Work instruction:
Pull out each line of the data that includes the word "margin".

======== Data extract

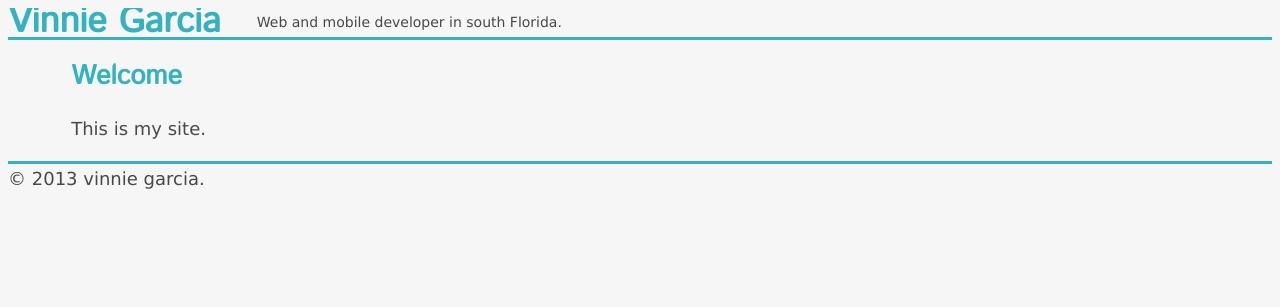
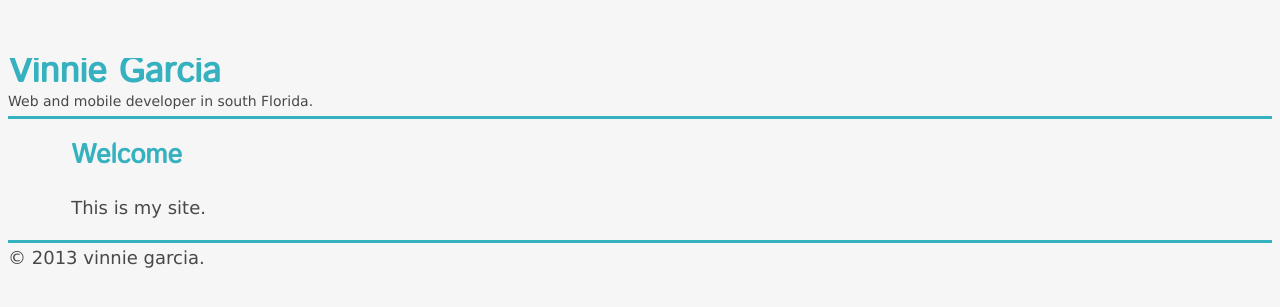
Before and after one commit to vinniegarcia/vinniegarcia.github.com, a Jekyll site: the page built from index.md, in a window 1280 px wide. Shown: the top 307 px of the page. Built offline with Jekyll 4.4.1, drawn with Linux system fonts in a browser that asks for light colours; some web fonts are replaced; Markdown is read by kramdown in place of the engine named in the settings.

Commit message:
top margin added to header

```diff
--- a/css/main.css
+++ b/css/main.css
@@ -18,9 +18,10 @@ h1, h2, h3, h4, h5, h6 {
 header {
 	border-bottom: 3px solid #36b1bf;
 	overflow: auto;
+	margin-top: 58px;
 }
 header * {
-	float: left; padding-right: 1em; margin: 0;
+	margin: 0;
 }
 header p {
 	font-size: 14px;
```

================

The answer:
top margin added to header
+	margin-top: 58px;
-	float: left; padding-right: 1em; margin: 0;
+	margin: 0;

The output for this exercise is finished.